LEXINGTON, Ky. — Lexington is taking a new step to tackle substance abuse, a crisis compounded by the pandemic.
What You Need To Know
- Mayor Linda Gorton announces creation of Substance Use Disorder Advisory Council
- Council will consist of 57 members
- Members will include representatives from social service agencies, public health department, people in recovery, etc.
- Council to be a resource for Mayor, Urban County Council
Mayor Linda Gorton announced the creation of the Mayor's Substance Use Disorder Advisory Council Thursday, a group that will build on the work of the already standing Substance Use Disorder Program. The group will work by "tailoring the local program to Lexington’s needs, with the long-term goal of ensuring that local citizens have the tools and support they need to work toward and maintain a life of sobriety," according to a press release from the city.
The Council will be a permanent structure within Lexington and a resource for the Mayor and Urban County Council on substance use disorders. With 57 members, the Council will include representatives of social service agencies, justice agencies, public safety, treatment facilities, faith community, University of Kentucky, Healthcare systems, the business community, local government agencies, public health department, family or friends who have lost loved ones to an overdose, family support agencies, state representatives, hospitality industry, and people in recovery.
“Many citizens have identified this as a priority and we need to be sure that our program is meeting local needs. This is very important to me. It is clear substance use disorders have been sapping the life out of our City and having an impact on quality of life and city services,” Gorton said.
The Mayor's Community Response Strategist Andrea James said, "We wanted to build on that good work that is already making a significant dent in the issue through two major grants administered through our Department of Social Services, and in partnership with Division of Fire and Emergency Services."
Amy Baker, who manages the City's Substance Use Disorder Intervention Program, echoed Gorton and James. She said the Council will "make it possible to focus more broadly on multiple substances of abuse, rather than focusing exclusively on opioids. I am very excited to see where this next chapter will lead.”

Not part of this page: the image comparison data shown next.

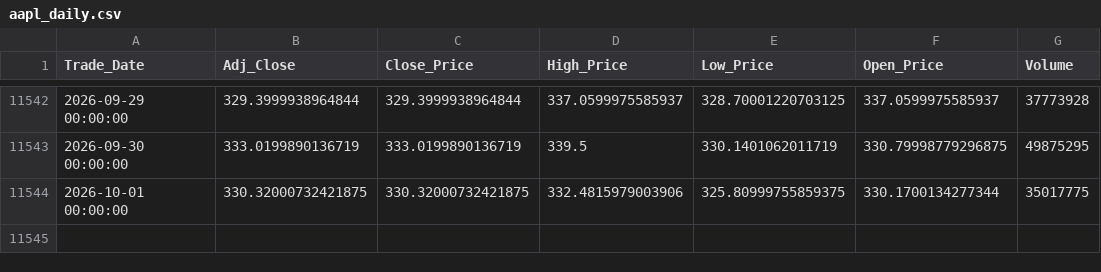
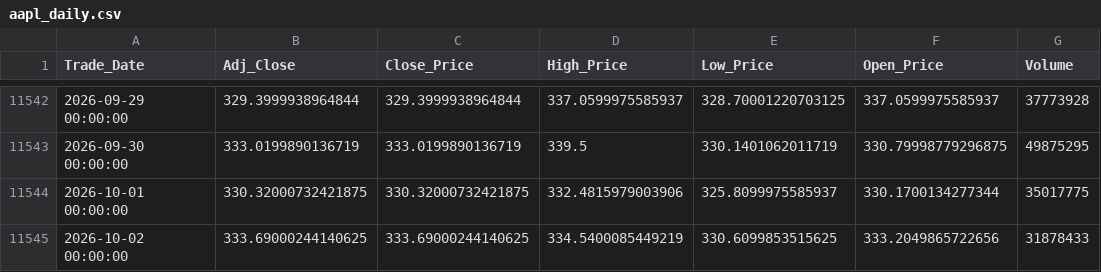
Before and after one commit to Sohila-Khaled-Abbas/apple-stock-market-analysis, a CSV file: data/processed/aapl_daily.csv, drawn as a sheet; only a part is shown, gaps mark what is left out.

```diff
--- a/data/processed/aapl_daily.csv
+++ b/data/processed/aapl_daily.csv
@@ -11543,2 +11543,3 @@ Trade_Date,Adj_Close,Close_Price,High_Price,Low_Price,Open_Price,Volume
 2026-09-30 00:00:00,333.0199890136719,333.0199890136719,339.5,330.1401062011719,330.79998779296875,49875295
-2026-10-01 00:00:00,330.32000732421875,330.32000732421875,332.4815979003906,325.80999755859375,330.1700134277344,35017775
+2026-10-01 00:00:00,330.32000732421875,330.32000732421875,332.4815979003906,325.8099975585937,330.1700134277344,35017775
+2026-10-02 00:00:00,333.69000244140625,333.69000244140625,334.5400085449219,330.6099853515625,333.2049865722656,31878433
```
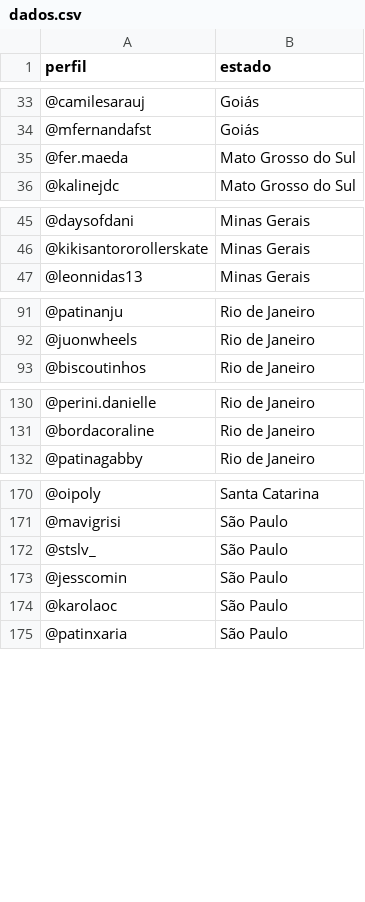
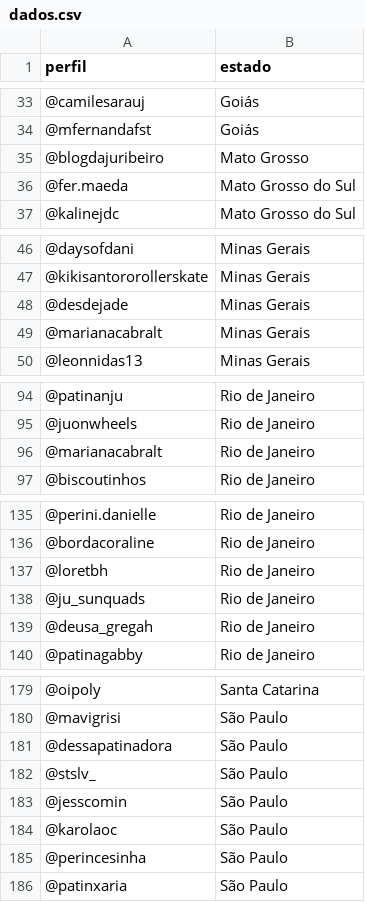
Before and after one commit to izamith/mapa-das-minas, a CSV file: data/dados.csv, drawn as a sheet; only a part is shown, gaps mark what is left out; the diff covers the shown part only.

Commit message:
Novos dados

```diff
--- a/data/dados.csv
+++ b/data/dados.csv
@@ -34,2 +34,3 @@ perfil,estado
 @mfernandafst,Goiás
+@blogdajuribeiro,Mato Grosso
 @fer.maeda,Mato Grosso do Sul
@@ -46,2 +47,4 @@ perfil,estado
 @kikisantororollerskate,Minas Gerais
+@desdejade,Minas Gerais
+@marianacabralt,Minas Gerais
 @leonnidas13,Minas Gerais
@@ -92,2 +95,3 @@ perfil,estado
 @juonwheels,Rio de Janeiro
+@marianacabralt,Rio de Janeiro
 @biscoutinhos,Rio de Janeiro
@@ -131,2 +136,5 @@ perfil,estado
 @bordacoraline,Rio de Janeiro
+@loretbh,Rio de Janeiro
+@ju_sunquads,Rio de Janeiro
+@deusa_gregah,Rio de Janeiro
 @patinagabby,Rio de Janeiro
@@ -171,2 +180,3 @@ perfil,estado
 @mavigrisi,São Paulo
+@dessapatinadora,São Paulo
 @stslv_,São Paulo
@@ -174,2 +184,3 @@ perfil,estado
 @karolaoc,São Paulo
+@perincesinha,São Paulo
 @patinxaria,São Paulo
```
Also changed, not shown: 2 added rows elsewhere in this file, 1 other file.
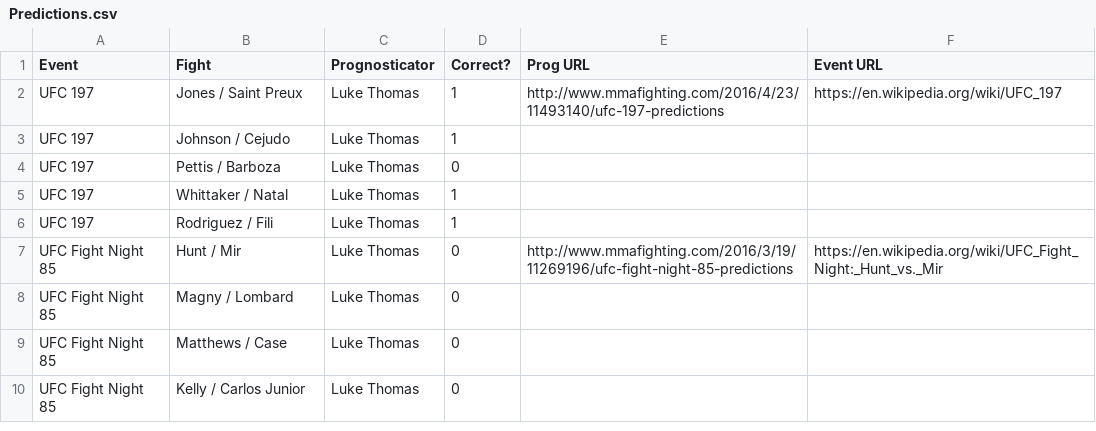
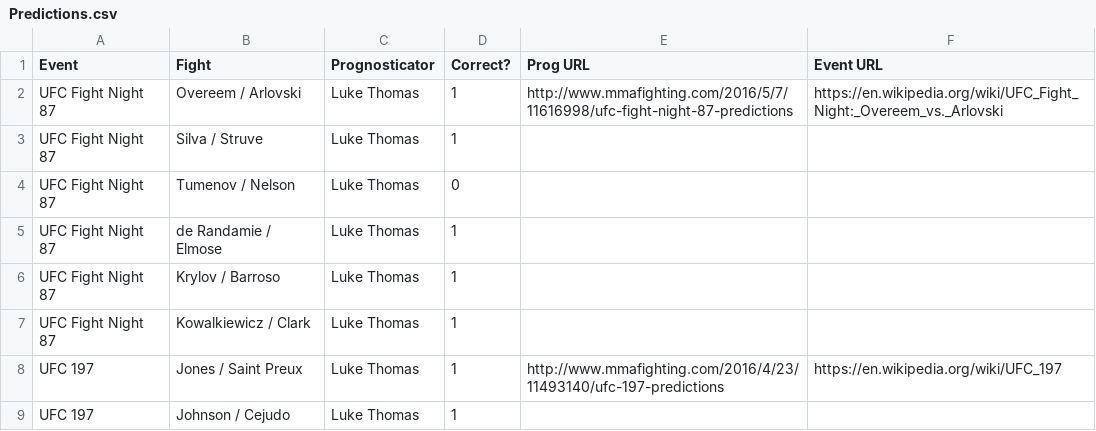
Before and after one commit to codetojoy/MMA_Prediction_Tracker, a CSV file: Predictions.csv, drawn as a sheet; only a part is shown; the shorter side is filled out with more unchanged rows; the diff names each change by its address in the sheet, - before the commit and + after, or states it on an @@ line.

Commit message:
incremental change as part of a frenzy of activity

```diff
--- a/Predictions.csv
+++ b/Predictions.csv
+row 2: UFC Fight Night 87 | Overeem / Arlovski | Luke Thomas | 1 | http://www.mmafighting.com/2016/5/7/11616998/ufc-fight-night-87-predictions | https://en.wikipedia.org/wiki/UFC_Fight_Night:_Overeem_vs._Arlovski
+row 3: UFC Fight Night 87 | Silva / Struve | Luke Thomas | 1
+row 4: UFC Fight Night 87 | Tumenov / Nelson | Luke Thomas | 0
+row 5: UFC Fight Night 87 | de Randamie / Elmose | Luke Thomas | 1
+row 6: UFC Fight Night 87 | Krylov / Barroso | Luke Thomas | 1
+row 7: UFC Fight Night 87 | Kowalkiewicz / Clark | Luke Thomas | 1
```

While the pandemic delayed the appointment of the Mayor's Advisory Council, Gorton said it's back on track.
"There’s no time to waste. The need is growing because of the pandemic,” Gorton said. “The isolation many people are experiencing because of COVID-19 has driven up overdose rates, erasing much of the progress we made in recent years."
The Mayor’s Advisory Council will advise on the use of two grants, the Lexington Overdose Outreach Program, and the First Responders and Community Partners Overdose Prevention Project.
More committees will be added to the Council to handle funding, strategic planning, family support, transportation, and other issues.
According to the press release, overdose deaths in Lexington peaked in 2017 with 187. By mid-September 2020, the city surpassed its 2019 overdose deaths with 163 citizens lost.
Haeli Spears is a digital producer with Spectrum News 1 KY. She is a recent graduate of the University of Louisville and joined the staff in May, 2020.